Keeping an open mind when flying
Fact: Every experienced traveler will say that the travel days are the hardest ones of the trip.
If I want to continue exploring the world, then I have to make the best of long airport waits, delays and hussling between gates. The other night at Hartsfield Atlanta Airport my gate changed 3 times, and that meant different concourses via the train system, which fortunately is very efficient. Add into the equation that I was on the last leg of my journey home and that I was dead tired didn't make it any nicer. I kept the proper attitude and figured that I added an additional two miles at least into my daily walking routine and found a lovely restaurant for a meal with a glass of wine. That was a win-win in my books.
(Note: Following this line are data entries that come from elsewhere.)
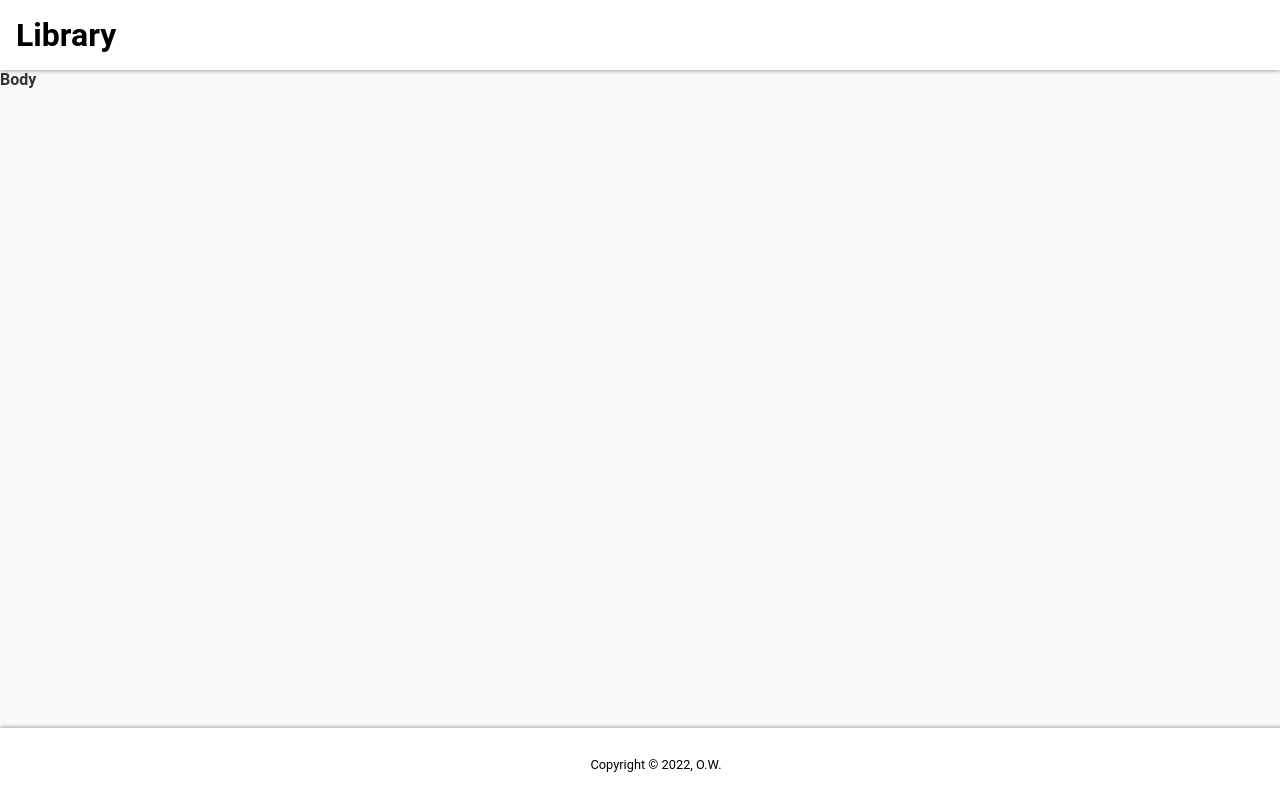
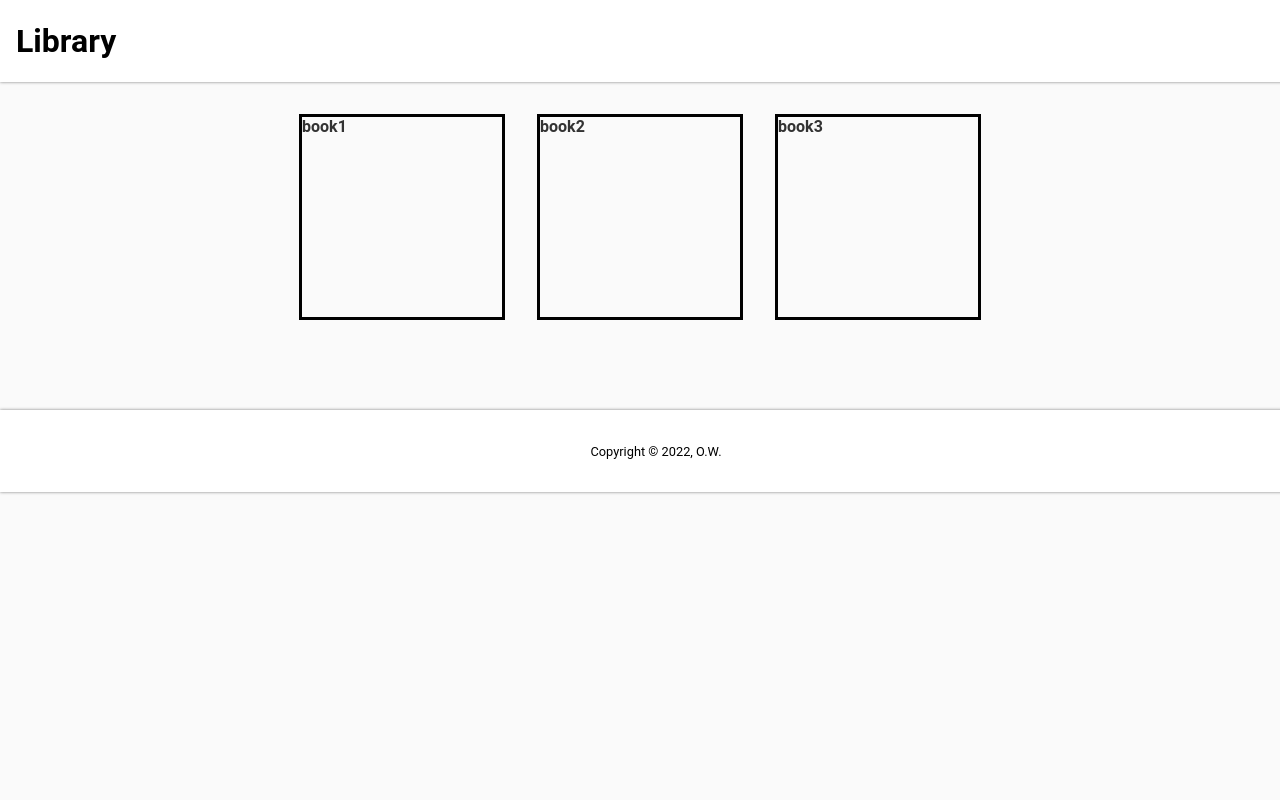
Before and after one commit to Taaaaab/library, a plain HTML site: page index.html in a window 1280 px wide. Shown: the top 800 px of the page. Drawn offline with Linux system fonts and the light colour scheme.

Commit message:
Fixed layout, setting up JavaScript for books

```diff
--- a/index.html
+++ b/index.html
@@ -9,12 +9,16 @@
     <script src="script.js" defer></script>
 </head>
 <body>
-    <div class="container">
+    <div id="container" class="container">
         <div class="header">
             Library
         </div>
         <div class="body">
-            Body
+            <div id="bookCard" class="bookCard">
+                <div id="card1" class="card"></div>
+                <div id="card2" class="card"></div>
+                <div id="card3" class="card"></div>
+            </div>
         </div>
         <div class="footer">
             Copyright © 2022, O.W.
--- a/script.js
+++ b/script.js
@@ -1,3 +1,10 @@
+const container = document.querySelector('#container');
+const bookCard = document.querySelector('#bookCard');
+const card1 = document.querySelector('#card1');
+const card2 = document.querySelector('#card2');
+const card3 = document.querySelector('#card3');
+let myLibrary = [];
+
 function Book(title, author, pages, read) {
     this.title = title
     this.author = author
@@ -8,6 +15,24 @@ function Book(title, author, pages, read) {
     }
 }
 
-const theHobbit = new Book('The Hobbit', 'J.R.R. Tolkien', '295 pages', 'have read');
+const book1 = new Book('The Hobbit', 'J.R.R. Tolkien', '295 pages', 'have read');
+const book2 = new Book('Goosebumps XD', 'J.R.R.', '215 pages', 'have not read');
+const book3 = new Book('LOTR', 'J.R.', '445 pages', 'have not read');
 
-console.log(theHobbit.info());
+const ourLibrary = {
+    book1,
+    book2,
+    book3
+};
+
+function addBookToLibrary(books) {
+    for (let book in books) {
+        myLibrary.push(book);
+        card1.textContent = `${myLibrary[0]}`;
+        card2.textContent = `${myLibrary[1]}`;
+        card3.textContent = `${myLibrary[2]}`;
+    };
+};
+
+addBookToLibrary(ourLibrary);
+console.log(myLibrary);
--- a/style.css
+++ b/style.css
@@ -9,32 +9,48 @@ body {
   }
 
   .container {
-    display: flex;
-    flex-direction: column;
-    position: relative;
-    min-height: 100vh;
-}
+    display: grid;
+    grid-template-columns: auto;
+    grid-template-rows: 1fr 4fr 1fr;
+  }
 
 .header {
+    grid-row: 1 / 2;
+
     font-size: 2rem;
-    display: grid;
+    width: 100%;
+    height: 50px;
+    padding: 1rem;
+
+    display: flex;
     align-items: center;
-    padding: 1rem;
     color: #000000;
     background-color: #ffffff;
     z-index: 100;
-    box-shadow: 0px 0px 5px rgba(0,0,0,0.5);
+    box-shadow: 0px 0px 3px rgba(0,0,0,0.5);
 }
 
-.body {
+.bookCard {
+    grid-row: 2 / 3;
+    padding: 2rem;
 
+    display: flex;
+    justify-content: center;
+    align-content: center;
+    gap: 2rem;
+}
+
+.card {
+    height: 200px;
+    width: 200px;
+    border: solid black;
 }
 
 .footer {
-    position: absolute;
-    bottom: 0;
+    grid-row: 3 / 4;
+
     width: 100%;
-    height: 2.5rem;
+    height: 50px;
     font-size: .8rem;
     font-weight: normal;
 
@@ -44,5 +60,5 @@ body {
     color: #000000;
     background-color: #ffffff;
     z-index: 100;
-    box-shadow: 0px 0px 5px rgba(0,0,0,0.5);
+    box-shadow: 0px 0px 3px rgba(0,0,0,0.5);
 }
```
The tug and pull of getting all the carryons into the overhead bins is another more recent phenomena in flying as folks try to manage luggage without paying the fees. People are forever asking me to give up my space - my carryon is compact on purpose - and put it under my seat so that their bulky one can have room. On long flights I am not so agreeable as my legroom will be limited and I feel that is an imposition. People tend to get pushy and agressive while traveling, and I find that I have to "stick to my guns" so to speak in return.
It's best to put on my headset immediately upon settling into my seat and cancelling out unwanted conversations and commotion. Boy, do I sound like a curmudgeon. Not so. I do it to get into flight mode, plan my sleep time and play relaxing music for a pleasant atmosphere before takeoff. See. There is a method to my drill.
On travel days I make sure to wear comfortable clothing for sitting on a plane -forget the tight stylish pants that I can barely snap - and slip on shoes primarily for TSA checks. A neck scarf to ward off extremes of cabin temperatures is handy. I'm still working on finding the best pillow. I saw one - it wraps around the neck like a small towel - used by a fellow traveler that looks that it might be the solution. My purse becomes my arsenal with all the essentials including my phone with airline apps - I check them for workability and know my passwords before I leave on a trip - for keeping updated on gate changes and information on my luggage transfers.
Finally, I remind myself that I should read all the signage in an airport first - I study airport layouts before I leave home -and secondly, ask questions if in doubt. It works every time.
And my last piece of advice: Don't let the mere thought of what I have said get the best of you.